**Exercise aim**
Repeat the records below word for word and omit each image.

[Before and after images]

• • • • •

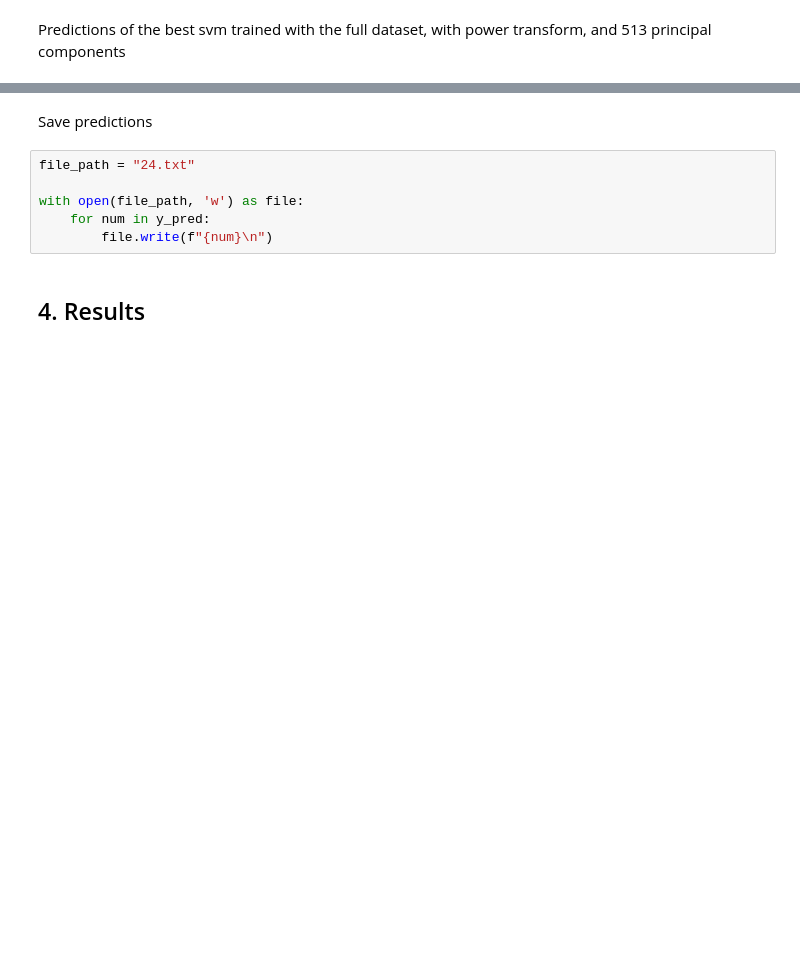
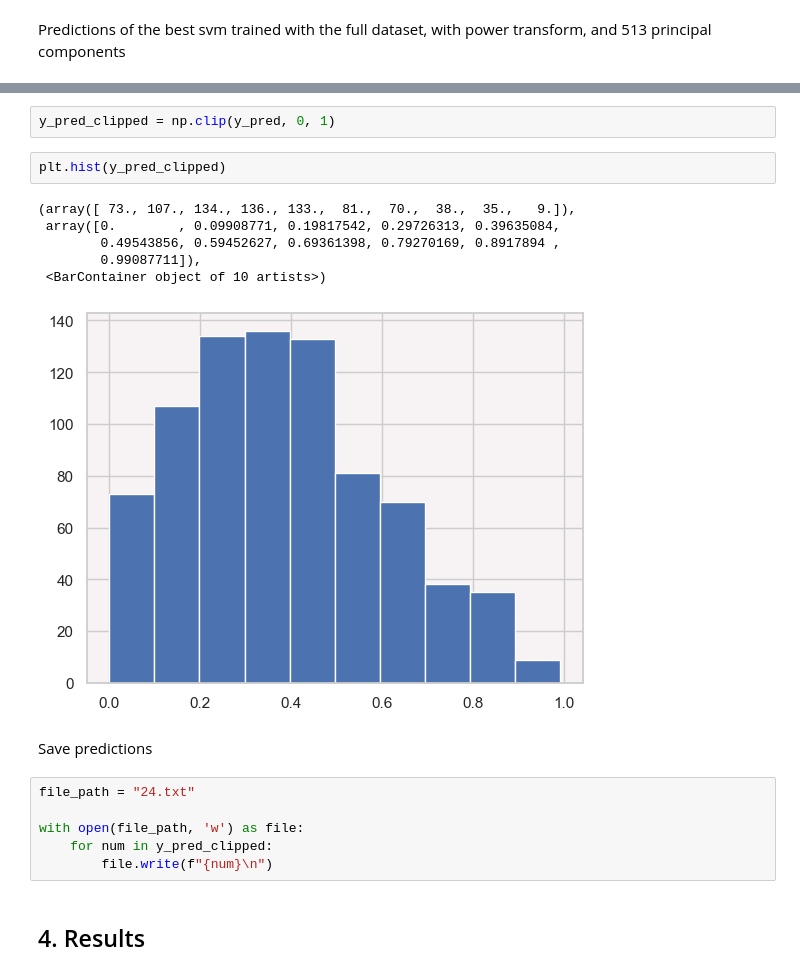
Before and after one commit to AntunesCSR/ML_Group_Projects, a Jupyter notebook: HA3/HA3.ipynb, the cells around one changed output, grey strips where cells are left out. Cells and saved outputs as stored; diff of their text form; blank space fills up the shorter version.

```diff
--- a/HA3/HA3.ipynb
+++ b/HA3/HA3.ipynb
@@ -1404,10 +1406,21 @@ plt.hist(y_pred)
+# %%
+y_pred_clipped = np.clip(y_pred, 0, 1)
+# %%
+plt.hist(y_pred_clipped)
+# %% [output]
+(array([ 73., 107., 134., 136., 133.,  81.,  70.,  38.,  35.,   9.]),
+ array([0.        , 0.09908771, 0.19817542, 0.29726313, 0.39635084,
+        0.49543856, 0.59452627, 0.69361398, 0.79270169, 0.8917894 ,
+        0.99087711]),
+ <BarContainer object of 10 artists>)
+[figure, added]
 # %% [markdown]
 Save predictions
 # %%
 file_path = "24.txt"
 
 with open(file_path, 'w') as file:
-    for num in y_pred:
+    for num in y_pred_clipped:
         file.write(f"{num}\n")
 # %% [markdown]
 ## 4. Results
```
Also changed, not shown: parts of 4 cells of this notebook, 1 other file.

• • • • •

**Result**
Before and after one commit to AntunesCSR/ML_Group_Projects, a Jupyter notebook: HA3/HA3.ipynb, the cells around one changed output, grey strips where cells are left out. Cells and saved outputs as stored; diff of their text form; blank space fills up the shorter version.

```diff
--- a/HA3/HA3.ipynb
+++ b/HA3/HA3.ipynb
@@ -1404,10 +1406,21 @@ plt.hist(y_pred)
+# %%
+y_pred_clipped = np.clip(y_pred, 0, 1)
+# %%
+plt.hist(y_pred_clipped)
+# %% [output]
+(array([ 73., 107., 134., 136., 133.,  81.,  70.,  38.,  35.,   9.]),
+ array([0.        , 0.09908771, 0.19817542, 0.29726313, 0.39635084,
+        0.49543856, 0.59452627, 0.69361398, 0.79270169, 0.8917894 ,
+        0.99087711]),
+ <BarContainer object of 10 artists>)
+[figure, added]
 # %% [markdown]
 Save predictions
 # %%
 file_path = "24.txt"
 
 with open(file_path, 'w') as file:
-    for num in y_pred:
+    for num in y_pred_clipped:
         file.write(f"{num}\n")
 # %% [markdown]
 ## 4. Results
```
Also changed, not shown: parts of 4 cells of this notebook, 1 other file.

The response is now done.